== Segment start ==
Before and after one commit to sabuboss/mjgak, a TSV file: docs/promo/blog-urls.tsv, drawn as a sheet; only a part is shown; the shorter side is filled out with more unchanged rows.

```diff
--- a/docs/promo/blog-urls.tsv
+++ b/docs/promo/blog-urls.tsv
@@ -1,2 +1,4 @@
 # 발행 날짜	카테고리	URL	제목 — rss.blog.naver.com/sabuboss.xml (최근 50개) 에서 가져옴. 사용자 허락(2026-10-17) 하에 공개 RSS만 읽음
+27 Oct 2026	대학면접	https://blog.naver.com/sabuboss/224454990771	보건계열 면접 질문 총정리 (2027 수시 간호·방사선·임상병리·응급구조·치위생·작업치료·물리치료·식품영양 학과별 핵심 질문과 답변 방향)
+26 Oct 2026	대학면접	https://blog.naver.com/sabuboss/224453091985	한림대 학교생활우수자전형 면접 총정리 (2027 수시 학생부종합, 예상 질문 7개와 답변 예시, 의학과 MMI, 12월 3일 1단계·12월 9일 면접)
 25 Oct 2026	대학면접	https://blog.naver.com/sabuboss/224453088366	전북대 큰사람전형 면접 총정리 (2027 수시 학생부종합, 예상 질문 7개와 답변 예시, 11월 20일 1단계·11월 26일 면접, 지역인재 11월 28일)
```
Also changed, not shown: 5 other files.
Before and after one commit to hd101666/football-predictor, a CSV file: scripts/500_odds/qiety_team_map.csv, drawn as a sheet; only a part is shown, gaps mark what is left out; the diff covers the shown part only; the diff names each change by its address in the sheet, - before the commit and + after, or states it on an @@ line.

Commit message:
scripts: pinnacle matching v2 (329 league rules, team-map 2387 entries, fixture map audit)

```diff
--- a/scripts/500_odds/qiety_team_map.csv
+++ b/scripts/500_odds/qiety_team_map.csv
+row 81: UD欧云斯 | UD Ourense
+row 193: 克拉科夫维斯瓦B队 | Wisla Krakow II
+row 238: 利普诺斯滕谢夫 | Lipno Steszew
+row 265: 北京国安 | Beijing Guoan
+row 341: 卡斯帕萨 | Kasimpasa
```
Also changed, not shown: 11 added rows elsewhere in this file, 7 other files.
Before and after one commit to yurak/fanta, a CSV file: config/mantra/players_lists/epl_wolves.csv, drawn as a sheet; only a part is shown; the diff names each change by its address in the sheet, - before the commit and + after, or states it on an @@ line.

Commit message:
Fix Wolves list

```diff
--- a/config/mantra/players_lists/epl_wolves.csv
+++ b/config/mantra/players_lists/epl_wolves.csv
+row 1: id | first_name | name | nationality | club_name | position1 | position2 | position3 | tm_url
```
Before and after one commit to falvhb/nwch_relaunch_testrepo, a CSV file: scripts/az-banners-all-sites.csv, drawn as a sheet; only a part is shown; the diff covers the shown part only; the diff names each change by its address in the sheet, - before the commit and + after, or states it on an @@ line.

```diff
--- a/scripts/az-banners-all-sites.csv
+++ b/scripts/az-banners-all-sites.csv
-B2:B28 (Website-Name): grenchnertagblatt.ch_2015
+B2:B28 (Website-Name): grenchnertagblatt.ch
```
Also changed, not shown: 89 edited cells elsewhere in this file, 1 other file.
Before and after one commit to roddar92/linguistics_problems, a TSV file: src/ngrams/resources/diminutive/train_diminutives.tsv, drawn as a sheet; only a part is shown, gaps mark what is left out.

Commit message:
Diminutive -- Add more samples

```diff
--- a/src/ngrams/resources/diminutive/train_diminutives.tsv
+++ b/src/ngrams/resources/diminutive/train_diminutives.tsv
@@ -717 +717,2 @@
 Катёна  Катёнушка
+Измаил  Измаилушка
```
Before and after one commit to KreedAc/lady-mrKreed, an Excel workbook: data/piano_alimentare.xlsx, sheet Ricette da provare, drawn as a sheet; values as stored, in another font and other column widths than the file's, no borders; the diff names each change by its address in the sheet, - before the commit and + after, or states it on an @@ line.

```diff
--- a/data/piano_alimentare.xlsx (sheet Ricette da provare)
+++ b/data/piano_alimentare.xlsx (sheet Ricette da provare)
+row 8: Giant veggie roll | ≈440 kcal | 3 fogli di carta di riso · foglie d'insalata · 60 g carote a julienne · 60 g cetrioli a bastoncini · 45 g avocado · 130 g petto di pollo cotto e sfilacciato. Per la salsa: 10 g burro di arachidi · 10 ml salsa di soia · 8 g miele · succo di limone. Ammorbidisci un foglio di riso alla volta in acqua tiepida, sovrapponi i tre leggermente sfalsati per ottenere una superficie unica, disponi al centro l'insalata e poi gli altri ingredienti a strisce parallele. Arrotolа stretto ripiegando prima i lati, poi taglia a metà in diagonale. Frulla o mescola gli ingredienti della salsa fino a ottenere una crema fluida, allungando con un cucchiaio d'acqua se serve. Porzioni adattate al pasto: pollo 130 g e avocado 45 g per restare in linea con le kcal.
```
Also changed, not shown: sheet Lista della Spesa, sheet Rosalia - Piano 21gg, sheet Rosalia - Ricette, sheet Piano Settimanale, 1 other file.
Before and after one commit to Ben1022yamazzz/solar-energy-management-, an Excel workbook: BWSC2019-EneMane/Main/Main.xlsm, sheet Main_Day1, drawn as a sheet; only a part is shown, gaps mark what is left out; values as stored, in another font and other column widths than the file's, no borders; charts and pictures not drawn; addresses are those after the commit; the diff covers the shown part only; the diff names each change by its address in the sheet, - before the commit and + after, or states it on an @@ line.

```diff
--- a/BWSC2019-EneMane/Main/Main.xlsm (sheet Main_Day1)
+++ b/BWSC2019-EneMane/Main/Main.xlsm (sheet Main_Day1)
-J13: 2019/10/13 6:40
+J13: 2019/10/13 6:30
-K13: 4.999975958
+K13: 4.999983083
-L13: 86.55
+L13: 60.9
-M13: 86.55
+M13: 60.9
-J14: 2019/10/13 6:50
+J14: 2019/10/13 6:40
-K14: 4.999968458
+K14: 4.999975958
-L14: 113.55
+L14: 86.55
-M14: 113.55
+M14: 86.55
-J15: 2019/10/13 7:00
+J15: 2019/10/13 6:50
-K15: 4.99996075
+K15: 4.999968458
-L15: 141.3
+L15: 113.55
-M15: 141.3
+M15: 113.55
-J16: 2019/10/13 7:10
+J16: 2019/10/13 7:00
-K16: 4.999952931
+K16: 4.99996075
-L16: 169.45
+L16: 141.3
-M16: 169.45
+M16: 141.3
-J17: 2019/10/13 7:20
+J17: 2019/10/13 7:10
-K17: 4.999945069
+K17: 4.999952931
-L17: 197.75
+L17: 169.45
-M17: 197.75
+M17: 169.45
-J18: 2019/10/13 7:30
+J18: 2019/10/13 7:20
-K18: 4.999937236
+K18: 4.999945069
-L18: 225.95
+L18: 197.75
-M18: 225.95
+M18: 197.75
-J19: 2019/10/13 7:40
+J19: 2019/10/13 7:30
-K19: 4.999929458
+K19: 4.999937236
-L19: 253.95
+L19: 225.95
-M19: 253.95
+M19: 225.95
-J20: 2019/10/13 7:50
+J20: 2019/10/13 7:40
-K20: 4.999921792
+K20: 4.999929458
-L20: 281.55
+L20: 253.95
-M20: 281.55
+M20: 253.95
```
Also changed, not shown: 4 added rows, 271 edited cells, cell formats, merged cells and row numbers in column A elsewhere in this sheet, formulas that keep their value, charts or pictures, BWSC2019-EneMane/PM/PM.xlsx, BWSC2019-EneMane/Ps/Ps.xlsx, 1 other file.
== Segment end ==
Show each line from the listing above that includes the word "Ricette".

[Solution for this problem]
Before and after one commit to KreedAc/lady-mrKreed, an Excel workbook: data/piano_alimentare.xlsx, sheet Ricette da provare, drawn as a sheet; values as stored, in another font and other column widths than the file's, no borders; the diff names each change by its address in the sheet, - before the commit and + after, or states it on an @@ line.
--- a/data/piano_alimentare.xlsx (sheet Ricette da provare)
+++ b/data/piano_alimentare.xlsx (sheet Ricette da provare)
Also changed, not shown: sheet Lista della Spesa, sheet Rosalia - Piano 21gg, sheet Rosalia - Ricette, sheet Piano Settimanale, 1 other file.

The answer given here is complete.